[TASK PROMPT] Return each entry exactly, omitting nothing.

Items from a dataset:
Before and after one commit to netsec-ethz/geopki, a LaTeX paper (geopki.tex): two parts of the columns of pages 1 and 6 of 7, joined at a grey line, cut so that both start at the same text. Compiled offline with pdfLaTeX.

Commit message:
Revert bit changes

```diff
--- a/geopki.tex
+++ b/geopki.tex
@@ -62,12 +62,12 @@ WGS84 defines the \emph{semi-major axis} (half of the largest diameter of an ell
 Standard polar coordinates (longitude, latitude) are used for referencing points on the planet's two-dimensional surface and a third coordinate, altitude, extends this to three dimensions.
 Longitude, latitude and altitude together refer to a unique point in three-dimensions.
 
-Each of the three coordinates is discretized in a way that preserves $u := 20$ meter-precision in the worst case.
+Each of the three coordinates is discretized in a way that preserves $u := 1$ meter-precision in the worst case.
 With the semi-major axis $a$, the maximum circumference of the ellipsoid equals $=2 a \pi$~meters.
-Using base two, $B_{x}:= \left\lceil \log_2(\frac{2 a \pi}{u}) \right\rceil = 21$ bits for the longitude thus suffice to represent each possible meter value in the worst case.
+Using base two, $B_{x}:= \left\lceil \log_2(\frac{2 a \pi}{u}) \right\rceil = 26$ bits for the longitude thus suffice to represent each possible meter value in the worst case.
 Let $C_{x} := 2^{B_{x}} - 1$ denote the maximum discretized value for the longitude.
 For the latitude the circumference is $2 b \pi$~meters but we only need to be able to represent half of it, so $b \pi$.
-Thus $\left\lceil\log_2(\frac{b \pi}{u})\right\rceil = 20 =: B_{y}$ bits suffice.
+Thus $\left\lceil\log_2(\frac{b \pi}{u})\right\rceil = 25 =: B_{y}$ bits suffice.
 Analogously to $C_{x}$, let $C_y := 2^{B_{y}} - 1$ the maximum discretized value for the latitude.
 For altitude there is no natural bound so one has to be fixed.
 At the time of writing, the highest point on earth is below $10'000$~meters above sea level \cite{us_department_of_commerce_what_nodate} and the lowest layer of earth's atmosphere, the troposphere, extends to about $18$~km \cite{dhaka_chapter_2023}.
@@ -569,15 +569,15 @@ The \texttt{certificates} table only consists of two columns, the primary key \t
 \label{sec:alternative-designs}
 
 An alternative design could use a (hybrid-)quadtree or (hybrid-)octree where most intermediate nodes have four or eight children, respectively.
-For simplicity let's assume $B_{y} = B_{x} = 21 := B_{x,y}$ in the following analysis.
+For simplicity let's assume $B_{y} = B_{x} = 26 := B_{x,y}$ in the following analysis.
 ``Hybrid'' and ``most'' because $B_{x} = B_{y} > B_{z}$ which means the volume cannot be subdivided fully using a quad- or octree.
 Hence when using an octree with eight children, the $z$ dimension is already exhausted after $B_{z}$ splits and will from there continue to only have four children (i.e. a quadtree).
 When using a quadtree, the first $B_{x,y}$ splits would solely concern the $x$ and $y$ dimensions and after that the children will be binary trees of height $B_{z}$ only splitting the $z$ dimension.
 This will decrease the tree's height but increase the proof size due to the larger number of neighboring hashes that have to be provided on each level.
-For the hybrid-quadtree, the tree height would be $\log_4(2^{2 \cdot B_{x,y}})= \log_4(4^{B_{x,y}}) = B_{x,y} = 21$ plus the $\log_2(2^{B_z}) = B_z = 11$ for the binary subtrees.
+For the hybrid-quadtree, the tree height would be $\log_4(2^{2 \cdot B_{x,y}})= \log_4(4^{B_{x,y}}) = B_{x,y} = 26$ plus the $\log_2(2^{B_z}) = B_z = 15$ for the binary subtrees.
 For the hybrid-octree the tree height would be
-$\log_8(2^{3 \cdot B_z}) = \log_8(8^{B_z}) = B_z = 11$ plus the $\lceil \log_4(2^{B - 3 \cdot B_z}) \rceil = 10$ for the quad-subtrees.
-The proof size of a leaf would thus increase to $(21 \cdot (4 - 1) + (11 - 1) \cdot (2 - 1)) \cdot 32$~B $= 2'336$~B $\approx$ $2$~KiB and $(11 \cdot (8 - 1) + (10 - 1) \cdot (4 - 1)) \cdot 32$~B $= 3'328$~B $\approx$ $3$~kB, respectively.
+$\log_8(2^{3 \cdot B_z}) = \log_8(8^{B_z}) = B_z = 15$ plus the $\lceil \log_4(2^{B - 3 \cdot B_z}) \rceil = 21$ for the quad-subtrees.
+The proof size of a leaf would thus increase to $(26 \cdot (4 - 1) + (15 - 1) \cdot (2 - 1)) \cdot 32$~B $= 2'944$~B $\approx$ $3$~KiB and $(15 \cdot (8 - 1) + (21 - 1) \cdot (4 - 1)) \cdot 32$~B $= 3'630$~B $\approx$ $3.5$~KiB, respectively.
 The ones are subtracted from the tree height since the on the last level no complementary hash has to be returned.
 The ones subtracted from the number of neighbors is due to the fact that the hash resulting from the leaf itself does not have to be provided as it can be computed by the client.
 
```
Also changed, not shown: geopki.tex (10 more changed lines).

[OUTPUT FOR THIS TASK]
Before and after one commit to netsec-ethz/geopki, a LaTeX paper (geopki.tex): two parts of the columns of pages 1 and 6 of 7, joined at a grey line, cut so that both start at the same text. Compiled offline with pdfLaTeX.

Commit message:
Revert bit changes

```diff
--- a/geopki.tex
+++ b/geopki.tex
@@ -62,12 +62,12 @@ WGS84 defines the \emph{semi-major axis} (half of the largest diameter of an ell
 Standard polar coordinates (longitude, latitude) are used for referencing points on the planet's two-dimensional surface and a third coordinate, altitude, extends this to three dimensions.
 Longitude, latitude and altitude together refer to a unique point in three-dimensions.
 
-Each of the three coordinates is discretized in a way that preserves $u := 20$ meter-precision in the worst case.
+Each of the three coordinates is discretized in a way that preserves $u := 1$ meter-precision in the worst case.
 With the semi-major axis $a$, the maximum circumference of the ellipsoid equals $=2 a \pi$~meters.
-Using base two, $B_{x}:= \left\lceil \log_2(\frac{2 a \pi}{u}) \right\rceil = 21$ bits for the longitude thus suffice to represent each possible meter value in the worst case.
+Using base two, $B_{x}:= \left\lceil \log_2(\frac{2 a \pi}{u}) \right\rceil = 26$ bits for the longitude thus suffice to represent each possible meter value in the worst case.
 Let $C_{x} := 2^{B_{x}} - 1$ denote the maximum discretized value for the longitude.
 For the latitude the circumference is $2 b \pi$~meters but we only need to be able to represent half of it, so $b \pi$.
-Thus $\left\lceil\log_2(\frac{b \pi}{u})\right\rceil = 20 =: B_{y}$ bits suffice.
+Thus $\left\lceil\log_2(\frac{b \pi}{u})\right\rceil = 25 =: B_{y}$ bits suffice.
 Analogously to $C_{x}$, let $C_y := 2^{B_{y}} - 1$ the maximum discretized value for the latitude.
 For altitude there is no natural bound so one has to be fixed.
 At the time of writing, the highest point on earth is below $10'000$~meters above sea level \cite{us_department_of_commerce_what_nodate} and the lowest layer of earth's atmosphere, the troposphere, extends to about $18$~km \cite{dhaka_chapter_2023}.
@@ -569,15 +569,15 @@ The \texttt{certificates} table only consists of two columns, the primary key \t
 \label{sec:alternative-designs}
 
 An alternative design could use a (hybrid-)quadtree or (hybrid-)octree where most intermediate nodes have four or eight children, respectively.
-For simplicity let's assume $B_{y} = B_{x} = 21 := B_{x,y}$ in the following analysis.
+For simplicity let's assume $B_{y} = B_{x} = 26 := B_{x,y}$ in the following analysis.
 ``Hybrid'' and ``most'' because $B_{x} = B_{y} > B_{z}$ which means the volume cannot be subdivided fully using a quad- or octree.
 Hence when using an octree with eight children, the $z$ dimension is already exhausted after $B_{z}$ splits and will from there continue to only have four children (i.e. a quadtree).
 When using a quadtree, the first $B_{x,y}$ splits would solely concern the $x$ and $y$ dimensions and after that the children will be binary trees of height $B_{z}$ only splitting the $z$ dimension.
 This will decrease the tree's height but increase the proof size due to the larger number of neighboring hashes that have to be provided on each level.
-For the hybrid-quadtree, the tree height would be $\log_4(2^{2 \cdot B_{x,y}})= \log_4(4^{B_{x,y}}) = B_{x,y} = 21$ plus the $\log_2(2^{B_z}) = B_z = 11$ for the binary subtrees.
+For the hybrid-quadtree, the tree height would be $\log_4(2^{2 \cdot B_{x,y}})= \log_4(4^{B_{x,y}}) = B_{x,y} = 26$ plus the $\log_2(2^{B_z}) = B_z = 15$ for the binary subtrees.
 For the hybrid-octree the tree height would be
-$\log_8(2^{3 \cdot B_z}) = \log_8(8^{B_z}) = B_z = 11$ plus the $\lceil \log_4(2^{B - 3 \cdot B_z}) \rceil = 10$ for the quad-subtrees.
-The proof size of a leaf would thus increase to $(21 \cdot (4 - 1) + (11 - 1) \cdot (2 - 1)) \cdot 32$~B $= 2'336$~B $\approx$ $2$~KiB and $(11 \cdot (8 - 1) + (10 - 1) \cdot (4 - 1)) \cdot 32$~B $= 3'328$~B $\approx$ $3$~kB, respectively.
+$\log_8(2^{3 \cdot B_z}) = \log_8(8^{B_z}) = B_z = 15$ plus the $\lceil \log_4(2^{B - 3 \cdot B_z}) \rceil = 21$ for the quad-subtrees.
+The proof size of a leaf would thus increase to $(26 \cdot (4 - 1) + (15 - 1) \cdot (2 - 1)) \cdot 32$~B $= 2'944$~B $\approx$ $3$~KiB and $(15 \cdot (8 - 1) + (21 - 1) \cdot (4 - 1)) \cdot 32$~B $= 3'630$~B $\approx$ $3.5$~KiB, respectively.
 The ones are subtracted from the tree height since the on the last level no complementary hash has to be returned.
 The ones subtracted from the number of neighbors is due to the fact that the hash resulting from the leaf itself does not have to be provided as it can be computed by the client.
 
```
Also changed, not shown: geopki.tex (10 more changed lines).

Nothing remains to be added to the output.